YOUR TASK: Wherever "input" occurs in the entries, copy the line that holds it.
____________________
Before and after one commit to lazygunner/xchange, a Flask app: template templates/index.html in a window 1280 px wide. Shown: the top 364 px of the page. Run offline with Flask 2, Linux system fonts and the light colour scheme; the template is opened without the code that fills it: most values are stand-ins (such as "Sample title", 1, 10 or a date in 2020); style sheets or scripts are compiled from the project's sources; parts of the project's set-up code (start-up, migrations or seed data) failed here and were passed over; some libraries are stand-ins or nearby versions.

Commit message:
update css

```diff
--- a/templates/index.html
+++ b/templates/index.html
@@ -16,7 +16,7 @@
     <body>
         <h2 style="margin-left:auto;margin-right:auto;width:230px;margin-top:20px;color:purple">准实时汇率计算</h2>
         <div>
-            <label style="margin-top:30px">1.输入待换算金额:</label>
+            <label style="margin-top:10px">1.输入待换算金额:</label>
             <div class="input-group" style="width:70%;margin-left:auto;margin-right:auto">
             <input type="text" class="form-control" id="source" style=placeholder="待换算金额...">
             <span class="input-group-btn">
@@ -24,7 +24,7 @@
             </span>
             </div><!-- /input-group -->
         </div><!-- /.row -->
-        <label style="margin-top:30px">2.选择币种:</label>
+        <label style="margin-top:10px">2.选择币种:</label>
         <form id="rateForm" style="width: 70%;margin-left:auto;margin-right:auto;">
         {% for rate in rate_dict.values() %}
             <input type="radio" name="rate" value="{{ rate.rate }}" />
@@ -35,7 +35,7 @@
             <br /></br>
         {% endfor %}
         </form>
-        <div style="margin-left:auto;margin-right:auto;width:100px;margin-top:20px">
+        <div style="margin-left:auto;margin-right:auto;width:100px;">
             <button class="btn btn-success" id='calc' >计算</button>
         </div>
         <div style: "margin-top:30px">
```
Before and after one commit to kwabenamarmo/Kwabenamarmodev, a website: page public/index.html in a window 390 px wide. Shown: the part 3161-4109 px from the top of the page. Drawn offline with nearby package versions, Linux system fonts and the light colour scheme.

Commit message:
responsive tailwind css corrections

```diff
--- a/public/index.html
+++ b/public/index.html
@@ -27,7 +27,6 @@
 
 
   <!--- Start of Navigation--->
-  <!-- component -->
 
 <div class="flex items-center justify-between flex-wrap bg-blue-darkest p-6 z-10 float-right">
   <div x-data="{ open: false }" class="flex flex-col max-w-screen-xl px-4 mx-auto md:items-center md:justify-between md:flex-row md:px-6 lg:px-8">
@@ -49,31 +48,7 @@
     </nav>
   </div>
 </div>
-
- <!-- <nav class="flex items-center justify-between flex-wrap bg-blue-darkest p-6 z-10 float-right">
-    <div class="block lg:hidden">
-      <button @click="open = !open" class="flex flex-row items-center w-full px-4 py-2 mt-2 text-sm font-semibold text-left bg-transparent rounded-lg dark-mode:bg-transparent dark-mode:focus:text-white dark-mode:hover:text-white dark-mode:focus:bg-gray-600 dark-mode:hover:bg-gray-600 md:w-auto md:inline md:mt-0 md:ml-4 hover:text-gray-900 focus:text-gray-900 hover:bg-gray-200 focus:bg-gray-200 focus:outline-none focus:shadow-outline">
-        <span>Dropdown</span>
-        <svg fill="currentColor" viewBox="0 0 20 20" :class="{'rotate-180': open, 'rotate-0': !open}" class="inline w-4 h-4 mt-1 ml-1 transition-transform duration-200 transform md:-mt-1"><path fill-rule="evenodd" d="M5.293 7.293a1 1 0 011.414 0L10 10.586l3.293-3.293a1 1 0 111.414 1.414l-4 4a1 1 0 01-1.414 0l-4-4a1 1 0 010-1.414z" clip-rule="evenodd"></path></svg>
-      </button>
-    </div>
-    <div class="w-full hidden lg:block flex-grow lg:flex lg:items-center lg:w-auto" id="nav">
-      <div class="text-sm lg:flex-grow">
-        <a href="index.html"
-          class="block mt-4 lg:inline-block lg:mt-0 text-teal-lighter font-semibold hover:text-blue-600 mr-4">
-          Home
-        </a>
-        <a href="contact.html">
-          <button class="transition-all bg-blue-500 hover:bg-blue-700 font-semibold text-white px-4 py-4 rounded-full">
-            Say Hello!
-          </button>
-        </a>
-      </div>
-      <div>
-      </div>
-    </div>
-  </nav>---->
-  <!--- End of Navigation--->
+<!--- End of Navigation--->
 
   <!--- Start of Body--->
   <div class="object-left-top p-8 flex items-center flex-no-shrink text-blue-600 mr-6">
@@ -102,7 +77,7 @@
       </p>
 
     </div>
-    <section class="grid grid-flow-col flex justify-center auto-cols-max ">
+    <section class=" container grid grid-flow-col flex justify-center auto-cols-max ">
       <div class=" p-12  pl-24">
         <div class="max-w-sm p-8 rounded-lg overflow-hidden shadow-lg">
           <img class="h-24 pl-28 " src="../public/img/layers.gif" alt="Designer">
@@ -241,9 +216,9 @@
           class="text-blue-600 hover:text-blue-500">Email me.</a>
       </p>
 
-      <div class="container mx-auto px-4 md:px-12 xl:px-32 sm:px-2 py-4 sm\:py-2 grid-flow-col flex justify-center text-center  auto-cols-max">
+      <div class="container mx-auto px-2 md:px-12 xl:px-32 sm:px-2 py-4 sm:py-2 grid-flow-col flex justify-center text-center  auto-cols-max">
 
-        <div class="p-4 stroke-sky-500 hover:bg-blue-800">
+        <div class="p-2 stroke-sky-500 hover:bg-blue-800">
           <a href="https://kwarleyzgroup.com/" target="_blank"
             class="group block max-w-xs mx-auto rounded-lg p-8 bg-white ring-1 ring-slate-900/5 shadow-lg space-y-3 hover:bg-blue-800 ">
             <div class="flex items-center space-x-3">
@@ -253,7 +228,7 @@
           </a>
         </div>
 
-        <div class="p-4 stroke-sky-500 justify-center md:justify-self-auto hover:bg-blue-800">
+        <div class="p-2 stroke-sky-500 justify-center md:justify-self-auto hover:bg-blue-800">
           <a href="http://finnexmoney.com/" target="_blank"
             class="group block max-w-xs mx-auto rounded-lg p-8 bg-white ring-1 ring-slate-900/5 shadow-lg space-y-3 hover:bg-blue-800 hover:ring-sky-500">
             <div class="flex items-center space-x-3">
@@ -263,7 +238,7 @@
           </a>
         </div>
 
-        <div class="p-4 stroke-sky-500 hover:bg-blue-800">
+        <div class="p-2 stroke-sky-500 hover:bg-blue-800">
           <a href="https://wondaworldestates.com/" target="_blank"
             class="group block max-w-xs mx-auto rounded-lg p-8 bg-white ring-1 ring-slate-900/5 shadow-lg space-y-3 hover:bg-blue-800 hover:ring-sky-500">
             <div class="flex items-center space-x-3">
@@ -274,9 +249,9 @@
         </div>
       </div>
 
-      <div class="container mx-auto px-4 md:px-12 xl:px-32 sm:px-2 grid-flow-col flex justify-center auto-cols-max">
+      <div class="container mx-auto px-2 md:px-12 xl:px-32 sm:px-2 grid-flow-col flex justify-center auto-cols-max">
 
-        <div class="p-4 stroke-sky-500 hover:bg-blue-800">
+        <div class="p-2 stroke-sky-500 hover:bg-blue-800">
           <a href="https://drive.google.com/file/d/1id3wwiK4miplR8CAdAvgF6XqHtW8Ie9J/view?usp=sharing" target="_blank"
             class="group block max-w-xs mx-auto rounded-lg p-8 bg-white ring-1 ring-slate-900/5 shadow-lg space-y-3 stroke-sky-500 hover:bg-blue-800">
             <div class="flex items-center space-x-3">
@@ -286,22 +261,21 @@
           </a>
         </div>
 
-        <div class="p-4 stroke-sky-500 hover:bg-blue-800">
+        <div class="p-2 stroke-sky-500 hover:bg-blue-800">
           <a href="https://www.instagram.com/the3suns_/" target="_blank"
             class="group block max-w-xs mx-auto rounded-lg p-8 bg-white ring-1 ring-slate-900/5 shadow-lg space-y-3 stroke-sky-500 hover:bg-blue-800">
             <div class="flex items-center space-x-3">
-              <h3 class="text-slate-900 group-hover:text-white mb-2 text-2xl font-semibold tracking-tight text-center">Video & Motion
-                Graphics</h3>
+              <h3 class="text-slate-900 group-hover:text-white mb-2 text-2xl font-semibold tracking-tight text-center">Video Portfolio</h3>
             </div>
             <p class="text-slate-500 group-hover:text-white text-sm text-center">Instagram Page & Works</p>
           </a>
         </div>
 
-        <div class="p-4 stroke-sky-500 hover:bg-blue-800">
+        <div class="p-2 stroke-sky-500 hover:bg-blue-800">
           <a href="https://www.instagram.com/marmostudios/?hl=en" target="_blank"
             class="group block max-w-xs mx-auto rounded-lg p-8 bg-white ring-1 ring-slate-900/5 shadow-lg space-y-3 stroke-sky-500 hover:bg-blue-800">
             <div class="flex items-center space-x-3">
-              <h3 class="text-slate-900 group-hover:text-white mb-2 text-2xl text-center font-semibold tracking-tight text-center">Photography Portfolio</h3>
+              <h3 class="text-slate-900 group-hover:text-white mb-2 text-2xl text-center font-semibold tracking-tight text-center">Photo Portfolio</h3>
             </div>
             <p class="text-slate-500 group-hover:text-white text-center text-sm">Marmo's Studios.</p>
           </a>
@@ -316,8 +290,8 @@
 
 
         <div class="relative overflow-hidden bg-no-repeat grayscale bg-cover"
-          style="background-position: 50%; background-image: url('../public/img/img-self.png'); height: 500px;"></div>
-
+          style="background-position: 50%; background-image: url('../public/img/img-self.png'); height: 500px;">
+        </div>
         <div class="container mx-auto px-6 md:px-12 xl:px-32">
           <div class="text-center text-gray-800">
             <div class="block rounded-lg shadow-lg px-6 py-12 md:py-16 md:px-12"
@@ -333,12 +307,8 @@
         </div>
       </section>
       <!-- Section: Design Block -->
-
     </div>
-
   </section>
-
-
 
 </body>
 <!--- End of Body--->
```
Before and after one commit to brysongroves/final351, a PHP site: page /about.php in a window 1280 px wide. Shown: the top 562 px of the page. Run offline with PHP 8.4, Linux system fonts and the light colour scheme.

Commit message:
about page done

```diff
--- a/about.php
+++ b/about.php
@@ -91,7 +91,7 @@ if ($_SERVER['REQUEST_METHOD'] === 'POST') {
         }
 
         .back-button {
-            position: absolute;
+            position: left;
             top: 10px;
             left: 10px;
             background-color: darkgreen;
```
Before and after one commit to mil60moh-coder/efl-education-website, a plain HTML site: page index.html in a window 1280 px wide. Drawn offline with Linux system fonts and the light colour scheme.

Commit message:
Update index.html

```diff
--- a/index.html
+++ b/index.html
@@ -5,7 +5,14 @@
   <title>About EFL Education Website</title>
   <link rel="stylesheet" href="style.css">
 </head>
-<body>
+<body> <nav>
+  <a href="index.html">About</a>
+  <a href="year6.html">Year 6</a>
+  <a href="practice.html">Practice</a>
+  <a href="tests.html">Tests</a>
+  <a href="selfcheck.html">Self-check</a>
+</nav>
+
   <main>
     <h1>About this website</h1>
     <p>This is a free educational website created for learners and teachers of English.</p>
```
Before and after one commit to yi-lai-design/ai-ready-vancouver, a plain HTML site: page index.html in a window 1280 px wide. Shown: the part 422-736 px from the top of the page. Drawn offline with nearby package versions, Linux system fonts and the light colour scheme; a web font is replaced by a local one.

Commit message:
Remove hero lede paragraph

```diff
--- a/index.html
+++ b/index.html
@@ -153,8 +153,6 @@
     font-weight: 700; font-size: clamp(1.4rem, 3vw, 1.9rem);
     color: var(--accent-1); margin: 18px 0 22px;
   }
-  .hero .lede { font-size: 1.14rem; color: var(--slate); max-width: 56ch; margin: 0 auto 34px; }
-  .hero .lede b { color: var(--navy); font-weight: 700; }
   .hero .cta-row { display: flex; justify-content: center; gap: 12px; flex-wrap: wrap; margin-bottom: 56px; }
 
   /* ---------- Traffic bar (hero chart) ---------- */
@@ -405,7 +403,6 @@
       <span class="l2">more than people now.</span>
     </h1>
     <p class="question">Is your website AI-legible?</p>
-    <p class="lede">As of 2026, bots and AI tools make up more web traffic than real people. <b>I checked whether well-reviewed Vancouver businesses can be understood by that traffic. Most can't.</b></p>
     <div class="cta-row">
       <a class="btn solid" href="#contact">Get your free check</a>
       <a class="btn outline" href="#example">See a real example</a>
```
____________________
EXPECTED ANSWER:
             <div class="input-group" style="width:70%;margin-left:auto;margin-right:auto">
             <input type="text" class="form-control" id="source" style=placeholder="待换算金额...">
             <span class="input-group-btn">
             </div><!-- /input-group -->
             <input type="radio" name="rate" value="{{ rate.rate }}" />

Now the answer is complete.